     After moving to Moorhead, Katherine received her Life Membership from
the Womens Missionary Federation of the N.I.C.A. In 1952 they celebrated
their Golden Wedding anniversary with an open house at the Immanuel
Church, where they were Charter Members.
Ed Swenson died March 29, 1956 at the age of ninety-one. Katherine lived
alone doing little favors for friends and her children. She loved to
help others and this is what made her most happy. In 1967, she became
ill and spent some time in the hospital. After that, she was unable to
live alone and is now residing at the Lutheran Memorial Nursing Home in
Twin Valley.
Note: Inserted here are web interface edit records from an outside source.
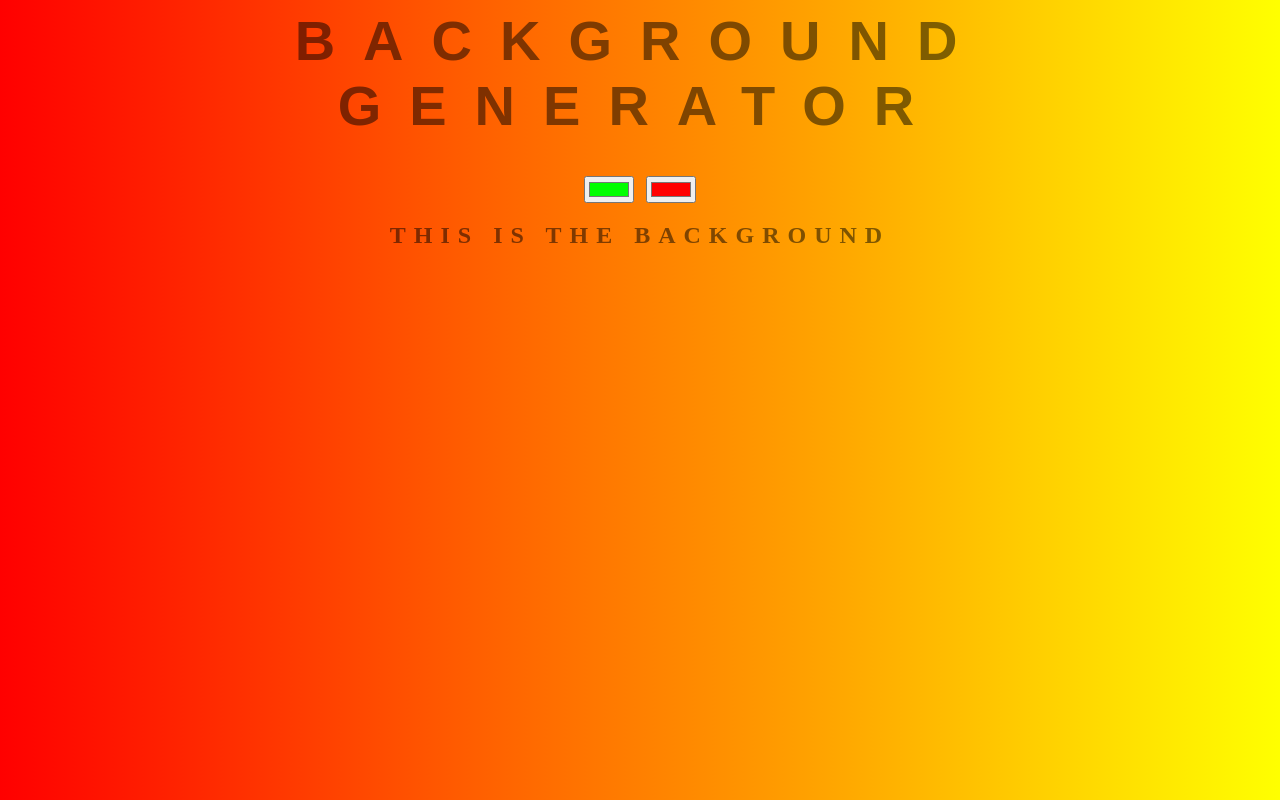
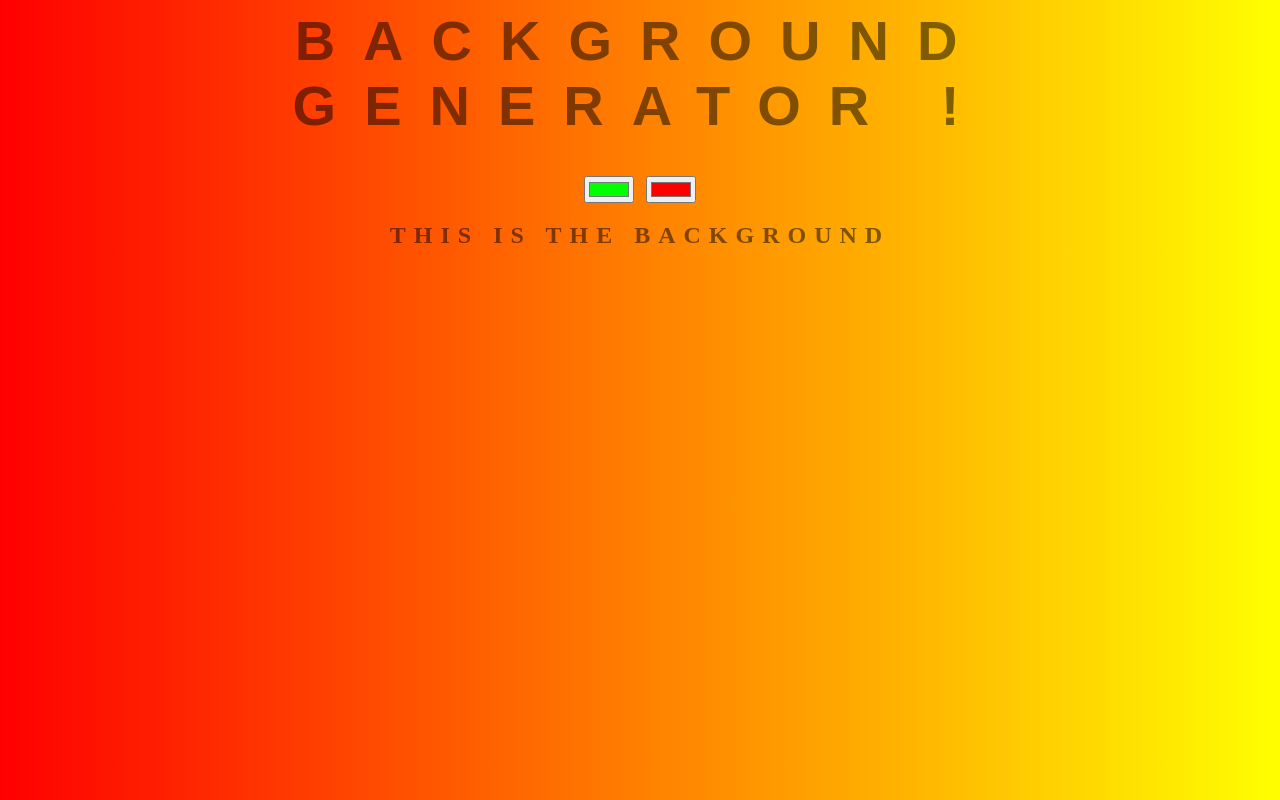
Before and after one commit to cmleo/background-generator, a plain HTML site: page index.html in a window 1280 px wide. Drawn offline with Linux system fonts and the light colour scheme.

Commit message:
adding exclamation

```diff
--- a/index.html
+++ b/index.html
@@ -7,7 +7,7 @@
 		<link rel="stylesheet" href="./style.css" />
 	</head>
 	<body id="gradient">
-		<h1>BACKGROUND Generator</h1>
+		<h1>BACKGROUND Generator !</h1>
 		<input class="color1" type="color" name="color1" value="#00ff00" />
 		<input class="color2" type="color" name="color2" value="#ff0000" />
 		<h2>This is the Background</h2>
```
John Swenson Aas Obituary
With the death on Tuesday, March 26th of John Swenson Aas, of Flom
township, the county loses not only one of its pioneer settlers, but a
resident whose age of 98 years, 11 months and 21 days, at the time of
his death, is believed to be greater than that of any other resident of
the county now living.
     John Swenson Aas was born in Tydal, Norway April 8th, 1836 and he spent
his years of childhood and youth in Norway. In the year 1860 he was
united in marriage to Miss Elizabeth Olson. Six years later they
emigrated to America, settling in Iowa. they came to the state of
Minnesota in 1874, making their home at Lake PArk for two years before
taking a homestead in Flom Township where he resided until his death.
His wife and two sons, Ole and Sam, have preceded him beyond. One
daughter Mrs. Ed Syverson of St. Paul and one son Ed Swenson of Flom are
now living to mourn the loss of a dear father. There are also 16
grandchildren and 12 great grandchildren.
     Mr. Swenson had been in his usual good health until a few minutes before
his death when he had complained of felling faint. He passed away on
Tuesday morning, March 26, and had he lived until April 8th he could
have celebrated his 99th birthday.
     Funeral services were conducted on Saturday March 30 at the Immanuel
Church of which he was a charter member. Many were present to pay their
last repects. Rev. A.H. Amundson officiated and preached an impressive
funeral sermon in both the Norwegian and English languages. The Aspelund
choir sang beautifully, "Jesus Keep Me Near the Cross" and "Softly the
Daylight Fadeth". A number of memorial gifts were given by relatives and
neighbors in his memory.
     Six grandsons, Ernest, Clarence, Arthur, John, Arnt and Lawrence Swenson
acted as pallbearers.
     Those from a distance who attended were Mr. and Mrs. Ed Syverson of St.
Paul, Mr. and Mrs. Curfman of Detroit Lakes, Minn., Mr. and Mrs.
Clarence Swenson, Mr. and Mrs. Albert Asleson and Charley Syverson of
Ulen and Mr. and Mrs. Victor Brabender of Ada.
Ada Index

Contributed by Margit Bakke

BACK to Emigrant Biographies Index

13 May 2001 11:30 AM